Rachel Schlafer-Parton lives comfortably in two worlds. As a flutist, vocalist and master of dozens of percussive instruments, she is firmly rooted in a world of sound. As a UT sign language interpreter for 22 years, she also thrives in a world of silence where hand movements, facial gestures and body language are her only tools.
Not surprisingly, her specialty is interpreting artistic events where she must communicate not only words but also the mood—and in the case of a musical concert—even rhythm.
"I’m a performer," she says. "That’s the connection."
As much as possible, she uses the hand movements of American Sign Language to describe, say, a rainbow (an arching motion), a slice of bread (holding the "bread" in one hand, slicing it with the other hand). This visual shorthand allows her to keep pace. She signs letter by letter only when necessary—most often for proper names.
At UT, she is also called upon to interpret subject matter about which she has little knowledge—engineering, for example. "I don’t have to understand everything, but I do have to get the general flow and understand concepts," she says.
"Classroom interpreters make sure that students who are deaf at least have the opportunity to get all of the information," she says. But the challenges of communicating across the deaf-hearing gap go both ways.

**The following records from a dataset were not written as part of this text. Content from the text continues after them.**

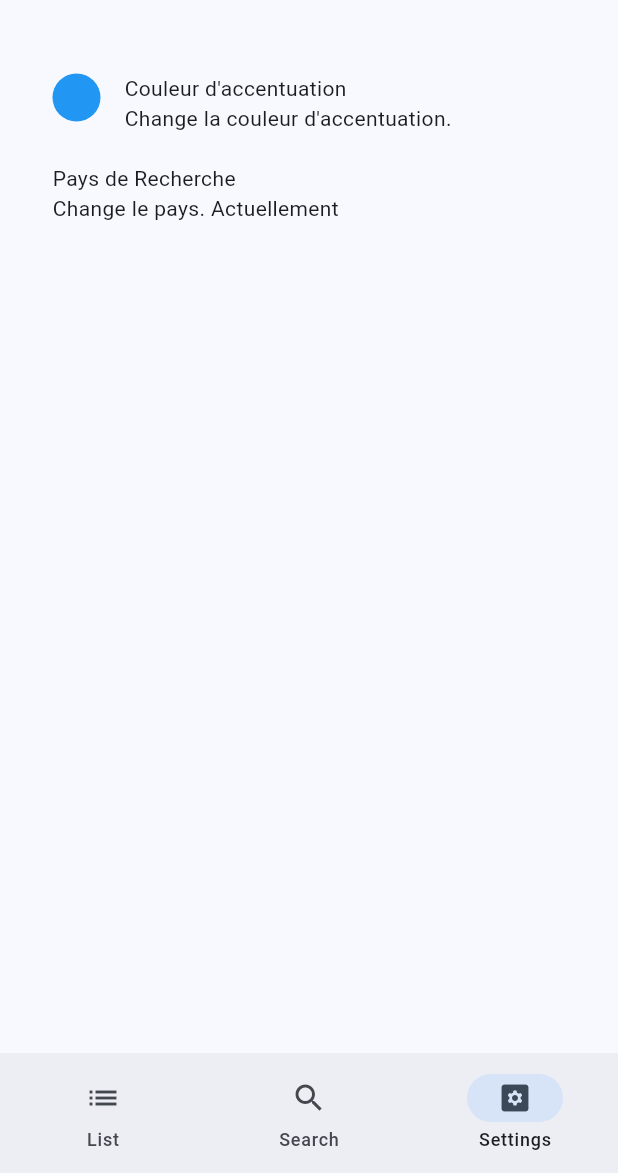
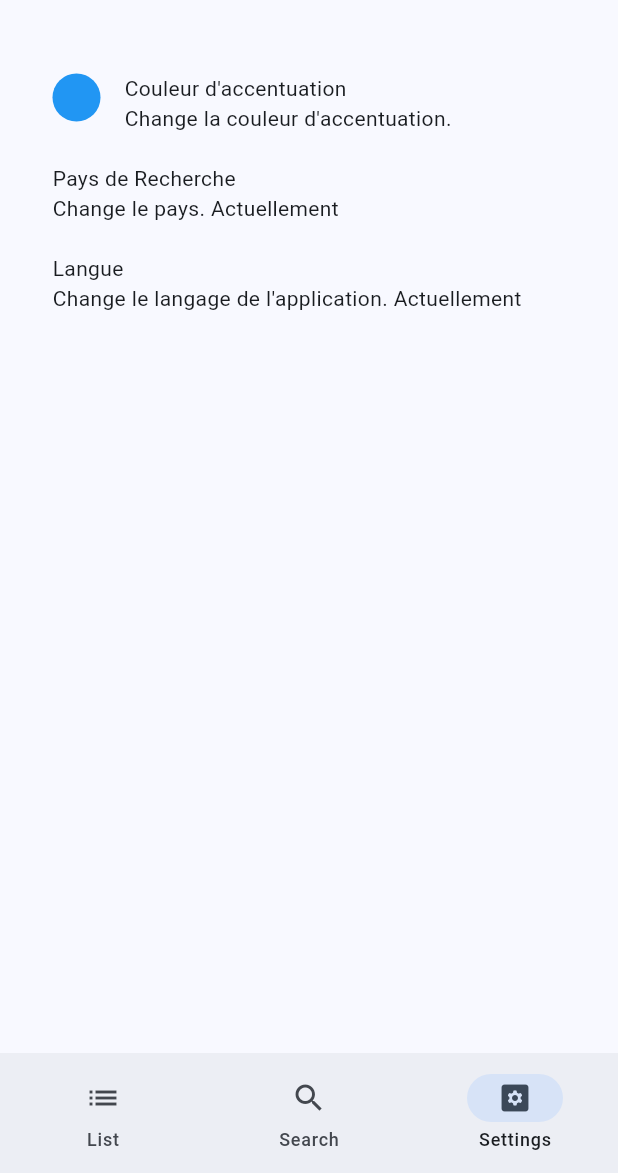
Before and after one commit to valentinfamery/FoodShop, a Flutter app: the SettingsScreen screen opened by its route, on a phone screen of 412 x 824 dp, the part 63-1236 px from its top. Run offline on Flutter 3.47's test engine with Material 3 defaults, Android fonts, the phone set to English and light mode, and no system bars; our stand-ins replace cached_network_image, floor, flutter_riverpod, get_it, go_router, shared_preferences and 1 more; missing offline and left inert: openfoodfacts; accounts and stored records are empty; generated files the repository leaves out were written again; network calls fail.

Commit message:
add nameLanguages in product Floor and add language dialog and pref key not complete

```diff
--- /dev/null
+++ b/lib/config/utils/languages.dart
@@ -0,0 +1,15 @@
+import 'package:flutter_riverpod/flutter_riverpod.dart';
+import 'package:food_shop/injection_container.dart';
+import 'package:openfoodfacts/openfoodfacts.dart';
+import 'package:shared_preferences/shared_preferences.dart';
+
+const String prefKey = 'selected_language';
+
+final sharedPrefs = sl<SharedPreferences>();
+
+int? selectedLanguage = sharedPrefs.getInt(prefKey);
+
+final selectedLanguageProvider = StateProvider<OpenFoodFactsLanguage>((ref) =>
+    selectedLanguage != null
+        ? OpenFoodFactsLanguage.values[selectedLanguage!]
+        : OpenFoodFactsLanguage.ENGLISH);
--- a/lib/features/shopping_list/data/data_sources/local/database/database.dart
+++ b/lib/features/shopping_list/data/data_sources/local/database/database.dart
@@ -1,11 +1,13 @@
 import 'dart:async';
 import 'package:floor/floor.dart';
+import 'package:food_shop/config/utils/map_string_type_converter.dart';
 import 'package:food_shop/features/shopping_list/data/data_sources/local/dao/product_floor_dao.dart';
 import 'package:food_shop/features/shopping_list/data/models/product_floor.dart';
 import 'package:sqflite/sqflite.dart' as sqflite;
 
 part 'database.g.dart'; // the generated code will be there
 
+@TypeConverters([MapConverter])
 @Database(version: 1, entities: [ProductFoodShop])
 abstract class AppDatabase extends FloorDatabase {
   ProductFloorDao get productFloorDao;
--- a/lib/features/shopping_list/data/models/product_floor.dart
+++ b/lib/features/shopping_list/data/models/product_floor.dart
@@ -1,17 +1,21 @@
 import 'package:floor/floor.dart';
+import 'package:food_shop/config/utils/map_string_type_converter.dart';
+
+import 'package:openfoodfacts/openfoodfacts.dart';
 
 @entity
 class ProductFoodShop {
   @primaryKey
   final int? barcodeId;
 
-  final String? name;
   final bool? isSaved;
   final String? imageFrontUrl;
   final bool? isBuy;
   final String? weight;
   final int? quantity;
 
-  ProductFoodShop(this.barcodeId, this.name, this.isSaved, this.imageFrontUrl,
-      this.isBuy, this.weight,this.quantity);
+  final Map<OpenFoodFactsLanguage, String>? nameLanguages;
+
+  const ProductFoodShop(this.barcodeId, this.nameLanguages, this.isSaved,
+      this.imageFrontUrl, this.isBuy, this.weight, this.quantity);
 }
--- a/lib/features/shopping_list/presentation/pages/details_screen.dart
+++ b/lib/features/shopping_list/presentation/pages/details_screen.dart
@@ -7,6 +7,7 @@ import 'package:food_shop/features/shopping_list/domain/repository/product_repos
 import 'package:food_shop/features/shopping_list/presentation/widgets/change_quantity.dart';
 import 'package:food_shop/injection_container.dart';
 import 'package:go_router/go_router.dart';
+import 'package:openfoodfacts/openfoodfacts.dart';
 
 final productSavedWithIdProvider =
     StreamProvider.autoDispose.family<ProductFoodShop?, int>((ref, id) {
@@ -81,7 +82,9 @@ class _DetailsScreen extends State<DetailsScreen> {
       body: Column(
         children: [
           Text(
-            widget.productEntity!.name ?? '',
+            widget.productEntity!
+                    .nameLanguages![OpenFoodFactsLanguage.ENGLISH] ??
+                '',
             style: Theme.of(context).textTheme.headlineMedium,
           ),
           ChangeQuantity(productIdBarcode: widget.productEntity!.barcodeId!),
--- a/lib/features/shopping_list/presentation/pages/search_screen.dart
+++ b/lib/features/shopping_list/presentation/pages/search_screen.dart
@@ -111,7 +111,7 @@ class SearchScreen extends ConsumerWidget {
         name, pnnsGroup2, termBrand, termStore, termIngredient, country);
     for (var element in listAPI) {
       if (kDebugMode) {
-        print(element.name);
+        print(element.nameLanguages![OpenFoodFactsLanguage.ENGLISH]);
       }
     }
     ref.read(listSearchProductProvider.notifier).update((state) => listAPI);
--- a/lib/features/shopping_list/presentation/pages/settings_screen.dart
+++ b/lib/features/shopping_list/presentation/pages/settings_screen.dart
@@ -1,6 +1,7 @@
 import 'package:flutter/material.dart';
 import 'package:flutter_riverpod/flutter_riverpod.dart';
 import 'package:food_shop/features/shopping_list/presentation/widgets/button_country_settings.dart';
+import 'package:food_shop/features/shopping_list/presentation/widgets/button_language_settings.dart';
 import 'package:food_shop/features/shopping_list/presentation/widgets/row_clickable_settings_button.dart';
 
 class SettingsScreen extends ConsumerWidget {
@@ -26,6 +27,10 @@ class SettingsScreen extends ConsumerWidget {
               title: "Pays de Recherche",
               description: "Change le pays",
             ),
+            ButtonLanguageSettings(
+              title: "Langue",
+              description: "Change le langage de l'application",
+            ),
           ],
         ),
       ),
--- /dev/null
+++ b/lib/features/shopping_list/presentation/widgets/button_language_settings.dart
@@ -0,0 +1,58 @@
+import 'package:flutter/material.dart';
+import 'package:flutter_riverpod/flutter_riverpod.dart';
+import 'package:food_shop/config/utils/languages.dart';
+import 'package:food_shop/features/shopping_list/presentation/widgets/languages_dialog.dart';
+
+class ButtonLanguageSettings extends ConsumerWidget {
+  final String title;
+  final String description;
+
+  const ButtonLanguageSettings({
+    super.key,
+    required this.title,
+    required this.description,
+  });
+
+  @override
+  Widget build(BuildContext context, WidgetRef ref) {
+    final language = ref.watch(selectedLanguageProvider);
+
+    return InkWell(
+      customBorder: RoundedRectangleBorder(
+        borderRadius: BorderRadius.circular(10),
+      ),
+      onTap: () {
+        showMyDialog(context);
+      },
+      child: Container(
+        padding: const EdgeInsets.all(10),
+        child: Row(
+          mainAxisSize: MainAxisSize.max,
+          mainAxisAlignment: MainAxisAlignment.start,
+          crossAxisAlignment: CrossAxisAlignment.start,
+          children: [
+            Column(
+              mainAxisSize: MainAxisSize.max,
+              mainAxisAlignment: MainAxisAlignment.start,
+              crossAxisAlignment: CrossAxisAlignment.start,
+              children: [
+                Text(title),
+                Text("$description. Actuellement ${language.name}"),
+              ],
+            ),
+          ],
+        ),
+      ),
+    );
+  }
+
+  Future<void> showMyDialog(BuildContext context) async {
+    return showDialog<void>(
+      context: context,
+      barrierDismissible: false, // user must tap button!
+      builder: (BuildContext context) {
+        return const LanguageDialog();
+      },
+    );
+  }
+}
```
Also changed, not shown: lib/config/utils/map_string_type_converter.dart (added, +25 -0 lines), lib/features/shopping_list/data/repository/product_repository_impl.dart (+7 -3 lines), lib/features/shopping_list/presentation/widgets/change_quantity.dart (+5 -2 lines), lib/features/shopping_list/presentation/widgets/languages_dialog.dart (added, +56 -0 lines), lib/features/shopping_list/presentation/widgets/list_element.dart (+5 -2 lines), lib/features/shopping_list/data/data_sources/local/database/database.g.dart, pubspec.lock.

E-mail, the Internet and video relay of phone calls open some doors for the deaf.
Professors can also facilitate communication, she says, "by making their presentations more visual, using sharper graphics, utilizing Blackboard and captioned DVDs and by pacing a presentation and recapping main points. All of this helps."
"Give a student who is deaf time to respond. Get them involved in discussions," she says. "They bring a unique perspective."

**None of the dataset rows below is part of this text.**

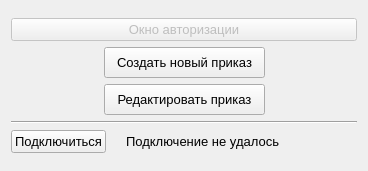
The window that cstartpage.ui (YakSid/PDNK2) describes before a commit, drawn with Qt 5.
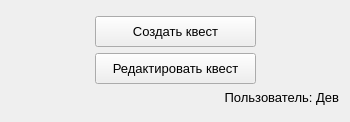
The same window after the commit. Icons and pictures are not drawn.

The edit to the form file:
```diff
--- a/cstartpage.ui
+++ b/cstartpage.ui
@@ -6,8 +6,8 @@
    <rect>
     <x>0</x>
     <y>0</y>
-    <width>368</width>
-    <height>171</height>
+    <width>350</width>
+    <height>122</height>
    </rect>
   </property>
   <property name="font">
@@ -32,22 +32,6 @@
      </property>
     </spacer>
    </item>
-   <item>
-    <widget class="QPushButton" name="pushButton_5">
-     <property name="enabled">
-      <bool>false</bool>
-     </property>
-     <property name="minimumSize">
-      <size>
-       <width>0</width>
-       <height>0</height>
-      </size>
-     </property>
-     <property name="text">
-      <string>Окно авторизации</string>
-     </property>
-    </widget>
-   </item>
    <item>
     <layout class="QGridLayout" name="gridLayout">
      <item row="0" column="0">
@@ -78,7 +62,7 @@
         </size>
        </property>
        <property name="text">
-        <string>Создать новый приказ</string>
+        <string>Создать квест</string>
        </property>
       </widget>
      </item>
@@ -126,7 +110,7 @@
         </size>
        </property>
        <property name="text">
-        <string>Редактировать приказ</string>
+        <string>Редактировать квест</string>
        </property>
       </widget>
      </item>
@@ -146,71 +130,15 @@
     </layout>
    </item>
    <item>
-    <widget class="Line" name="line">
-     <property name="orientation">
-      <enum>Qt::Horizontal</enum>
+    <widget class="QLabel" name="label">
+     <property name="text">
+      <string>Пользователь: Дев</string>
+     </property>
+     <property name="alignment">
+      <set>Qt::AlignRight|Qt::AlignTrailing|Qt::AlignVCenter</set>
      </property>
     </widget>
    </item>
-   <item>
-    <layout class="QHBoxLayout" name="horizontalLayout_2">
-     <item>
-      <widget class="QPushButton" name="pb_connectDatabase">
-       <property name="text">
-        <string>Подключиться</string>
-       </property>
-      </widget>
-     </item>
-     <item>
-      <widget class="QLabel" name="pic_connection">
-       <property name="maximumSize">
-        <size>
-         <width>16</width>
-         <height>16</height>
-        </size>
-       </property>
-       <property name="text">
-        <string/>
-       </property>
-       <property name="pixmap">
-        <pixmap resource="res.qrc">:/pictures/pictures/error.png</pixmap>
-       </property>
-       <property name="scaledContents">
-        <bool>true</bool>
-       </property>
-      </widget>
-     </item>
-     <item>
-      <widget class="QLabel" name="lbl_connected">
-       <property name="enabled">
-        <bool>true</bool>
-       </property>
-       <property name="font">
-        <font>
-         <weight>50</weight>
-         <bold>false</bold>
-        </font>
-       </property>
-       <property name="text">
-        <string>Подключение не удалось</string>
-       </property>
-      </widget>
-     </item>
-     <item>
-      <spacer name="horizontalSpacer_2">
-       <property name="orientation">
-        <enum>Qt::Horizontal</enum>
-       </property>
-       <property name="sizeHint" stdset="0">
-        <size>
-         <width>40</width>
-         <height>20</height>
-        </size>
-       </property>
-      </spacer>
-     </item>
-    </layout>
-   </item>
    <item>
     <spacer name="verticalSpacer_2">
      <property name="orientation">
```
Left out of the diff: 4 changed lines with no effect on the pictures.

The bottom line, she says, is that "a class that’s more accessible to the deaf is more accessible to everyone."
Schlafer-Parton loves a challenge. In addition to UT classes and cultural events, she’s interpreted for driver education training—an experience she calls "intense"—and for box car races, space camp, cheerleader camp, training for motorcycle riders and horseback riding classes.
"It’s a profession with a lot of variety," she says.
Some of her more unusual assignments include interpreting for Bonnaroo, the largest music festival in America. "I couldn’t see the end of the audience," she says.
In more serious circumstances, interpreting can also be a "huge responsibility." She’s worked in numerous surgeries, including one in which a patient receiving a heart pacemaker had to be kept awake. She’s also interpreted at several births.
"Most of the time I’m OK," she says. "But I have been known to faint."
It’s a demanding career—but one with enormous rewards, she says.
After interpreting for a particularly energetic concert that called on all of her skills, a deaf audience member told her, "Now I understand better why hearing people laugh and cry and sing at concerts."
Rachel Schlafer-Parton lives on a small farm with her husband, Joel, who is a medical technician at St. Mary’s Hospital. They share their home with flutes, dulcimers, cellos and guitars.